Without the images, reproduce each line of the material exactly.

————————

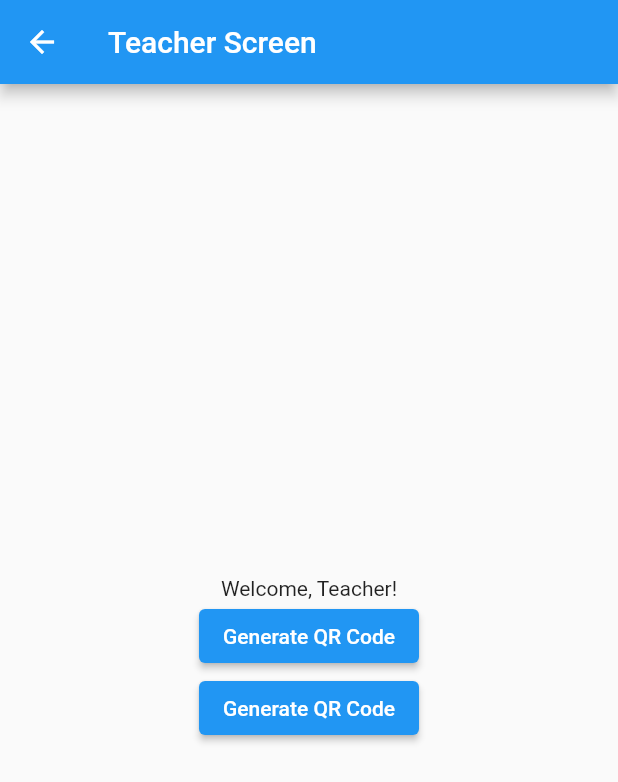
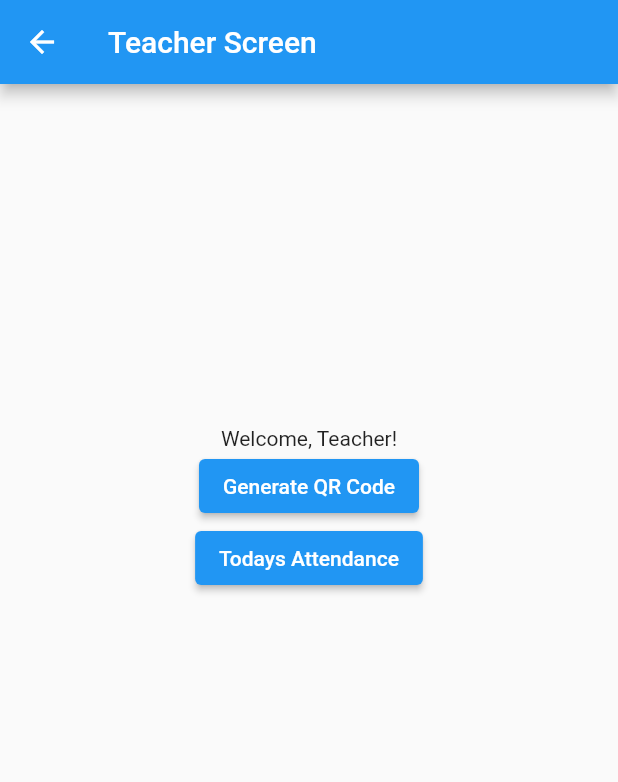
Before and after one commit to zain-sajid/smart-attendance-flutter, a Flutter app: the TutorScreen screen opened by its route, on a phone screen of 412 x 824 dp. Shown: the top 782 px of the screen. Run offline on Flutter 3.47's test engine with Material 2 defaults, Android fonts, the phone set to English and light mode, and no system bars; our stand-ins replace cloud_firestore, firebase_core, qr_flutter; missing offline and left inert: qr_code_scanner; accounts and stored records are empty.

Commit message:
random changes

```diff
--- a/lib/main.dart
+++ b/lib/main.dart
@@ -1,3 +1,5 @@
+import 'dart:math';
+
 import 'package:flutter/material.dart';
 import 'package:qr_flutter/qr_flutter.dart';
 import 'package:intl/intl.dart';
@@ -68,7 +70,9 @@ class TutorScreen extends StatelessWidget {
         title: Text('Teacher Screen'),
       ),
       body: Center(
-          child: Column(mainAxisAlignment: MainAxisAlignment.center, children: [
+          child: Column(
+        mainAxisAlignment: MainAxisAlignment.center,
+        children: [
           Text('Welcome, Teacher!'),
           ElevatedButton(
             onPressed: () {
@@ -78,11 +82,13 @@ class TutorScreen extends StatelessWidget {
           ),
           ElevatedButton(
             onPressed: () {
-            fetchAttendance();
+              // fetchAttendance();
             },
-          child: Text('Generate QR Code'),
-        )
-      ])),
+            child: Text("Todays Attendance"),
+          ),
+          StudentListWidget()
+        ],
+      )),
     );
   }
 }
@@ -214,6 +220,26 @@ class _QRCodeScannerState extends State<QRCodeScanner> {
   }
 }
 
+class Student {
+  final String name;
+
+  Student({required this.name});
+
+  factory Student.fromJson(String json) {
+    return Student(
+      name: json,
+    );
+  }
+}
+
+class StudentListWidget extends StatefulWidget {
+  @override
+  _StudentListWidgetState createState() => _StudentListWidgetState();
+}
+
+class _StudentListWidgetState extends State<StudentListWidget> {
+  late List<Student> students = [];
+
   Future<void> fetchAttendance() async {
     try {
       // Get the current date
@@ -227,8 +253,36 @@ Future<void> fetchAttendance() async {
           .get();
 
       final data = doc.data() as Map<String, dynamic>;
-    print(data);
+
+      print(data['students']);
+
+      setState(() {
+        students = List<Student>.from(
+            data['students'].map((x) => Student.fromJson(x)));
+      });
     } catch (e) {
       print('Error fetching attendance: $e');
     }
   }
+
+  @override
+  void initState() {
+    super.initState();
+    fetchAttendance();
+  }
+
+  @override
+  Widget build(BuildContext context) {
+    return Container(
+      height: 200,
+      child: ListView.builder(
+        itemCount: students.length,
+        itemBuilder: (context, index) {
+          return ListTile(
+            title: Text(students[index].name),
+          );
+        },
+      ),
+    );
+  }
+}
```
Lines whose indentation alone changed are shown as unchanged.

————————

SOLVED EXERCISE:
Before and after one commit to zain-sajid/smart-attendance-flutter, a Flutter app: the TutorScreen screen opened by its route, on a phone screen of 412 x 824 dp. Shown: the top 782 px of the screen. Run offline on Flutter 3.47's test engine with Material 2 defaults, Android fonts, the phone set to English and light mode, and no system bars; our stand-ins replace cloud_firestore, firebase_core, qr_flutter; missing offline and left inert: qr_code_scanner; accounts and stored records are empty.

Commit message:
random changes

```diff
--- a/lib/main.dart
+++ b/lib/main.dart
@@ -1,3 +1,5 @@
+import 'dart:math';
+
 import 'package:flutter/material.dart';
 import 'package:qr_flutter/qr_flutter.dart';
 import 'package:intl/intl.dart';
@@ -68,7 +70,9 @@ class TutorScreen extends StatelessWidget {
         title: Text('Teacher Screen'),
       ),
       body: Center(
-          child: Column(mainAxisAlignment: MainAxisAlignment.center, children: [
+          child: Column(
+        mainAxisAlignment: MainAxisAlignment.center,
+        children: [
           Text('Welcome, Teacher!'),
           ElevatedButton(
             onPressed: () {
@@ -78,11 +82,13 @@ class TutorScreen extends StatelessWidget {
           ),
           ElevatedButton(
             onPressed: () {
-            fetchAttendance();
+              // fetchAttendance();
             },
-          child: Text('Generate QR Code'),
-        )
-      ])),
+            child: Text("Todays Attendance"),
+          ),
+          StudentListWidget()
+        ],
+      )),
     );
   }
 }
@@ -214,6 +220,26 @@ class _QRCodeScannerState extends State<QRCodeScanner> {
   }
 }
 
+class Student {
+  final String name;
+
+  Student({required this.name});
+
+  factory Student.fromJson(String json) {
+    return Student(
+      name: json,
+    );
+  }
+}
+
+class StudentListWidget extends StatefulWidget {
+  @override
+  _StudentListWidgetState createState() => _StudentListWidgetState();
+}
+
+class _StudentListWidgetState extends State<StudentListWidget> {
+  late List<Student> students = [];
+
   Future<void> fetchAttendance() async {
     try {
       // Get the current date
@@ -227,8 +253,36 @@ Future<void> fetchAttendance() async {
           .get();
 
       final data = doc.data() as Map<String, dynamic>;
-    print(data);
+
+      print(data['students']);
+
+      setState(() {
+        students = List<Student>.from(
+            data['students'].map((x) => Student.fromJson(x)));
+      });
     } catch (e) {
       print('Error fetching attendance: $e');
     }
   }
+
+  @override
+  void initState() {
+    super.initState();
+    fetchAttendance();
+  }
+
+  @override
+  Widget build(BuildContext context) {
+    return Container(
+      height: 200,
+      child: ListView.builder(
+        itemCount: students.length,
+        itemBuilder: (context, index) {
+          return ListTile(
+            title: Text(students[index].name),
+          );
+        },
+      ),
+    );
+  }
+}
```
Lines whose indentation alone changed are shown as unchanged.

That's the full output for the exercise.